How did you get interested in this story?
My wife and I are board members of an organization that advocates for individuals with developmental disabilities. My sister-in-law is severely autistic. In 2005 I arranged a book signing at a local community college for the founder of our organization. He had self-published a book about a federal class-action lawsuit he initiated over horrifying conditions at Belchertown State School in western Massachusetts and other institutions. At that signing, a 62-year-old student named Donald Vitkus told me he himself had grown up at Belchertown, and was looking for someone to write his story. That conversation evolved into this book.
How did you begin writing it?  What research did you take on?
Even though this wasn't the story of my own life, I took a couple of memoir writing courses. Our first assignment was to write just one scene, and that's what I did.
Most of the research occurred at my dining room table, interviewing Donald. I recorded our talks (nearly 24 hours in total), transcribed them, and worked from those notes. A major plus was that Donald had acquired detailed records from his years in the institution, many of which are reproduced in the book. I talked to his family, other former residents of the state school, a historian with the Massachusetts Department of Developmental Services, visited libraries and museums, read related books, and, of course, searched the web.
Describe your working relationship with Donald.  How often did you correspond?  What did you talk about?  How much artistic license did you take in creating a readable story?
We met intermittently over a few years. In our initial talks, Donald related incidents that occurred while he was living at Belchertown, many of them painful and disturbing memories, some of them humorous. He told me about his Vietnam service, his work, his education, and his family. He shared everything. It was difficult to establish a time line because his memories were scattered. I pursued whatever piqued my interest, and sometimes he cried. Over the course of these conversations, we became close friends.
The challenge was to reconstruct scenes and dialogue without compromising fact. This is a true story, told in first person from Donald's point of view. For lack of a better term, I call it narrative nonfiction. I made every effort to use Donald's voice, to remain accurate and faithful to his account. In the interest of privacy, I changed a few names. But there are no fabricated incidents because we both wanted to convey what actually happened in this community within a community, and how those eleven years locked away from society affected his entire life.
How long did it take? 
I laugh because the title of those initial courses was "Writing the Nine-Month Memoir." It took me eight years.
What were the steps to complete the book?

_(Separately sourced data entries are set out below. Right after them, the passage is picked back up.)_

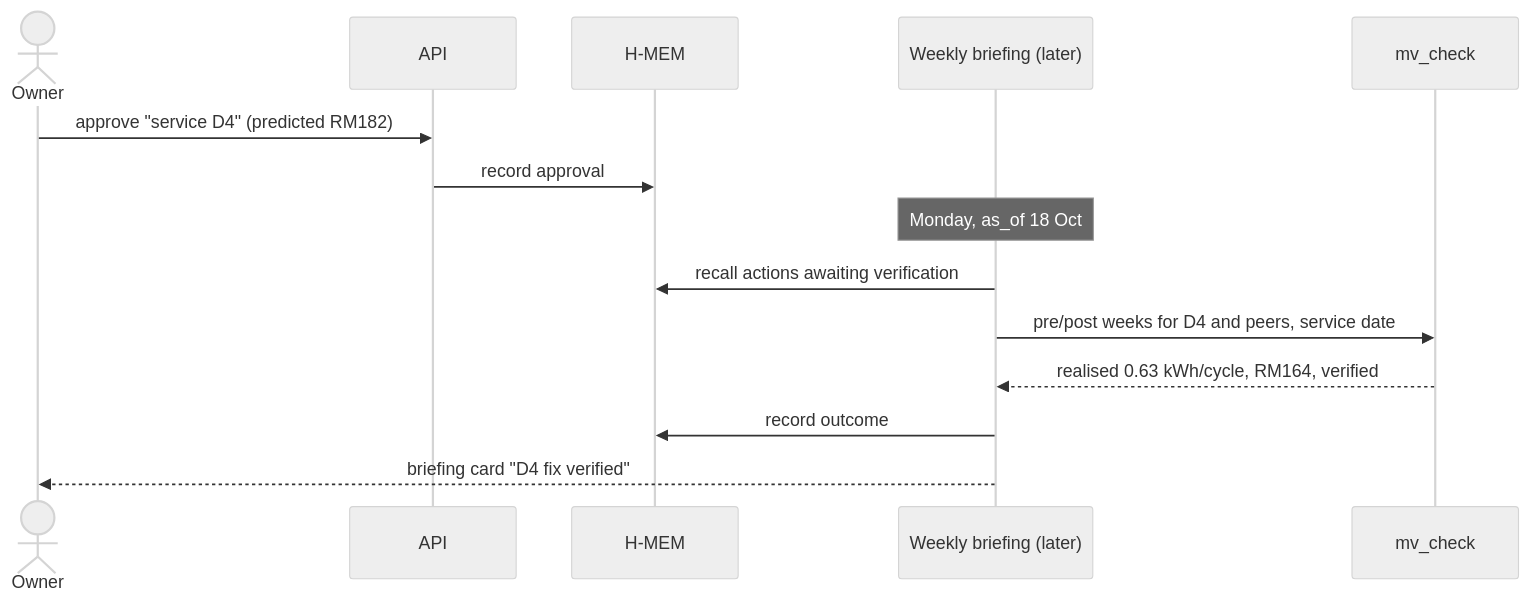
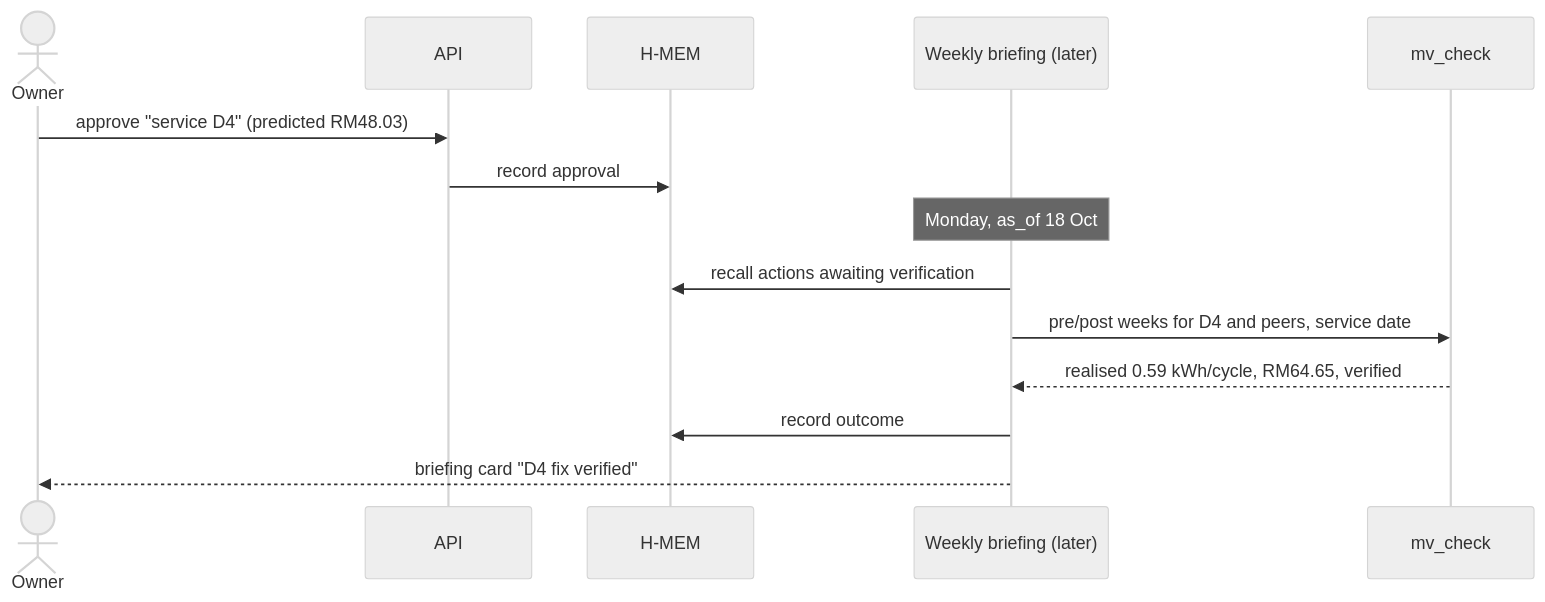
Before and after one commit to No0bmazt3r/SmartFlux-EDIS-Energy-Demand-Intelligence-System-: the fifth of 6 diagrams in docs/architecture.md, drawn with Mermaid (neutral theme). The commit also changed other lines of this file and 49 other files, not shown here.

````diff
--- a/docs/architecture.md
+++ b/docs/architecture.md
@@ -195,16 +195,16 @@
 ```mermaid
 sequenceDiagram
     actor O as Owner
     participant API
     participant H as H-MEM
     participant B as Weekly briefing (later)
     participant C as mv_check
-    O->>API: approve "service D4" (predicted RM182)
+    O->>API: approve "service D4" (predicted RM48.03)
     API->>H: record approval
     Note over B: Monday, as_of 18 Oct
     B->>H: recall actions awaiting verification
     B->>C: pre/post weeks for D4 and peers, service date
-    C-->>B: realised 0.63 kWh/cycle, RM164, verified
+    C-->>B: realised 0.59 kWh/cycle, RM64.65, verified
     B->>H: record outcome
     B-->>O: briefing card "D4 fix verified"
 ```
````
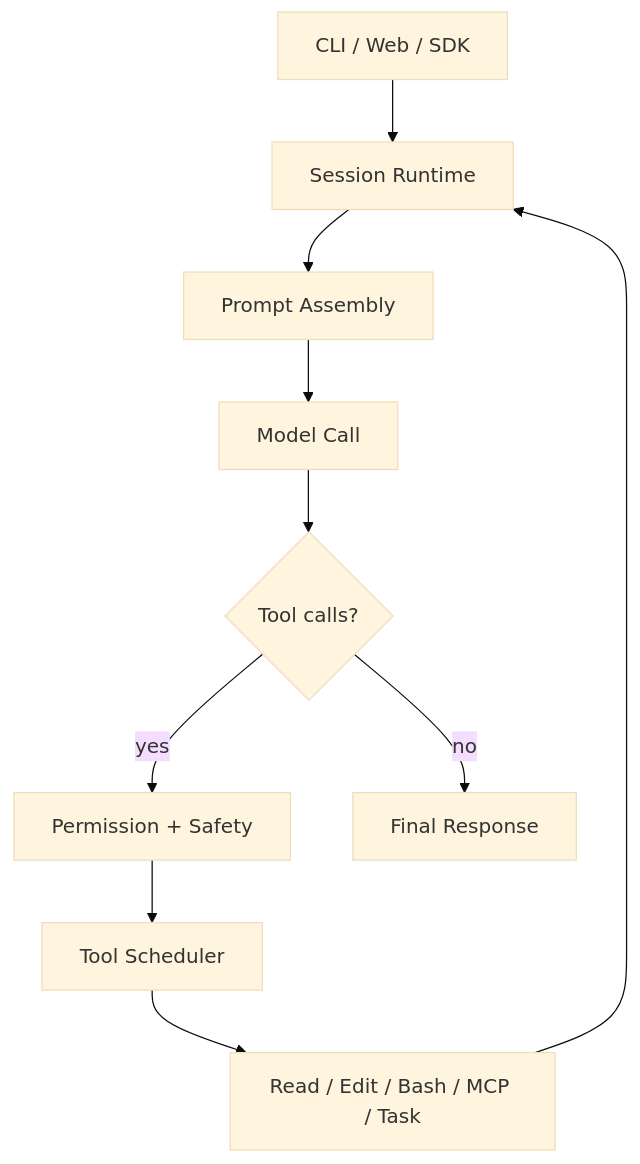
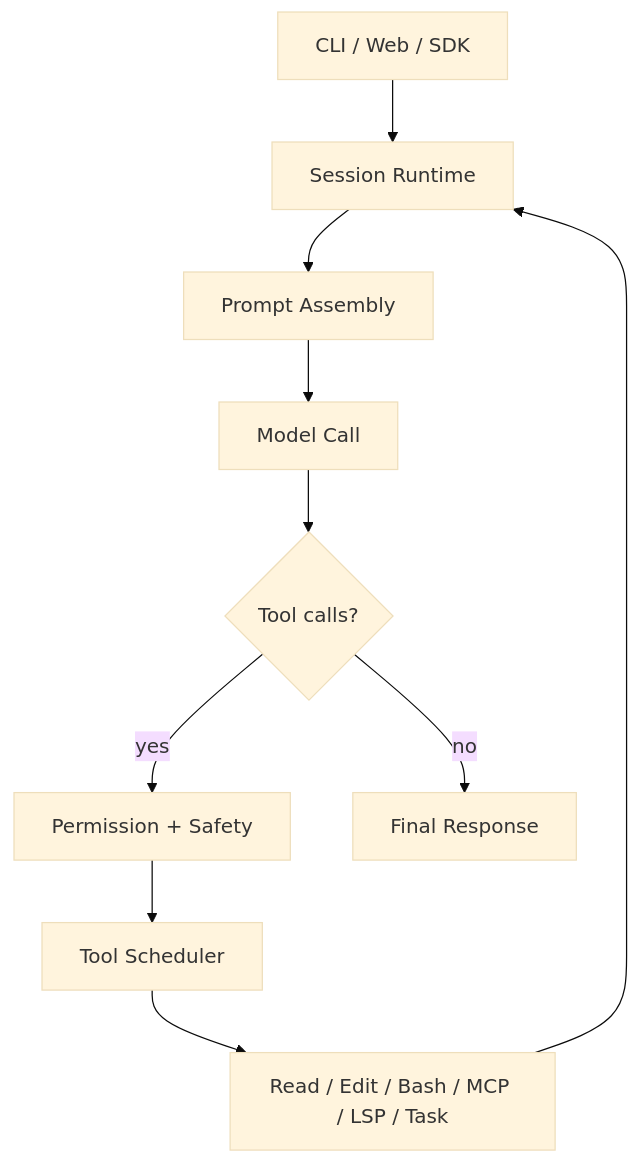
One commit to Yecyi/OpenAGt changed the first of 2 diagrams in README.zh.md. Above: the diagram before and after it, drawn with Mermaid (base theme). The commit also changed other lines of this file and 12 other files, not shown here.

````diff
--- a/README.zh.md
+++ b/README.zh.md
@@ -103,12 +92,12 @@
 ```mermaid
 flowchart TD
   A["CLI / Web / SDK"] --> B["Session Runtime"]
   B --> C["Prompt Assembly"]
   C --> D["Model Call"]
   D --> E{"Tool calls?"}
   E -- "yes" --> F["Permission + Safety"]
   F --> G["Tool Scheduler"]
-  G --> H["Read / Edit / Bash / MCP / Task"]
+  G --> H["Read / Edit / Bash / MCP / LSP / Task"]
   H --> B
   E -- "no" --> I["Final Response"]
 ```
````
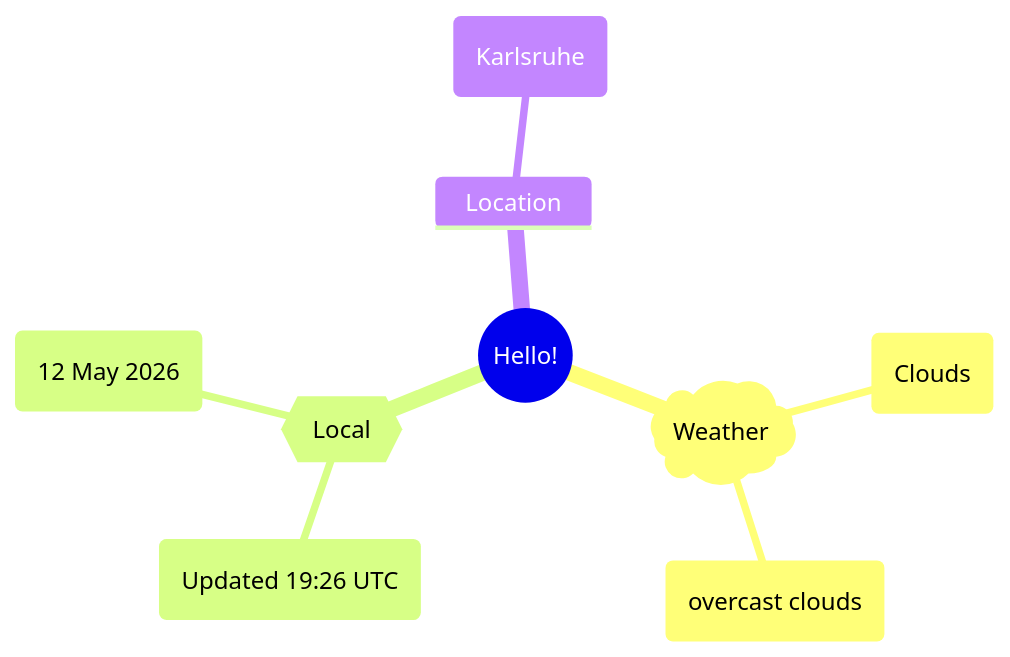
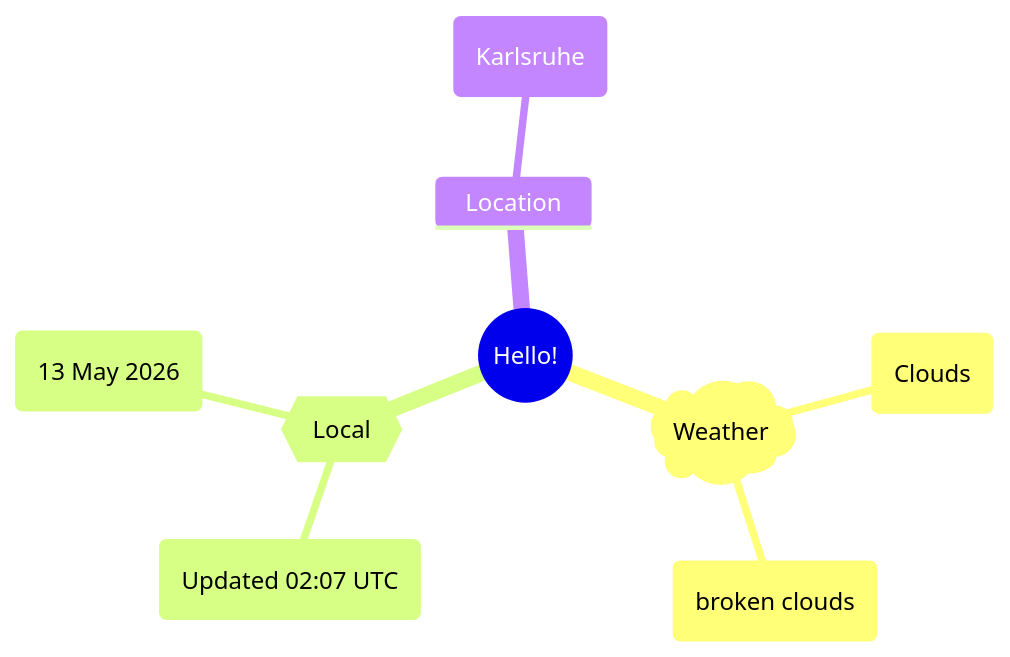
The first of 2 diagrams in README.md (Xosrov/Xosrov), drawn with Mermaid before and after one commit.

Commit message:
[bot] updated images

````diff
--- a/README.md
+++ b/README.md
@@ -3,12 +3,12 @@
 ```mermaid
 mindmap
   root((Hello!))
     )Weather(
         (Clouds)
-        (overcast clouds)
+        (broken clouds)
     {{Local}}
-        (Updated 19:26 UTC)
-        (12 May 2026)
+        (Updated 02:07 UTC)
+        (13 May 2026)
     Location
         (Karlsruhe)
 ```
````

The interviewing was fascinating, and the transcribing tedious. At the same time, I needed to learn how to write a book. I had never written anything longer than a few thousand words, and knew nothing about structure, flow, dialogue, story arc, etc. I joined writers' groups, attended dozens of workshops and conferences, and took all three parts of your online class, Your Book Starts Here, through The Loft Literary Center. Your guidance and the feedback from other students were invaluable.
Anything else you'd like to share with readers here?
Two things. First of all, what a privilege it has been to be allowed intimate access inside the life of another human being. Second-now that our book is about to launch-the discovery that there's a lot more work involved in marketing a book after you finally hold a finished copy in your hand.

You're invited to meet Ed and Donald at the book launch on Sunday, November 13, at 4:00 p.m. at the Florence Civic Center, 90 Park Street, Florence MA 01062.  You can purchase the book here.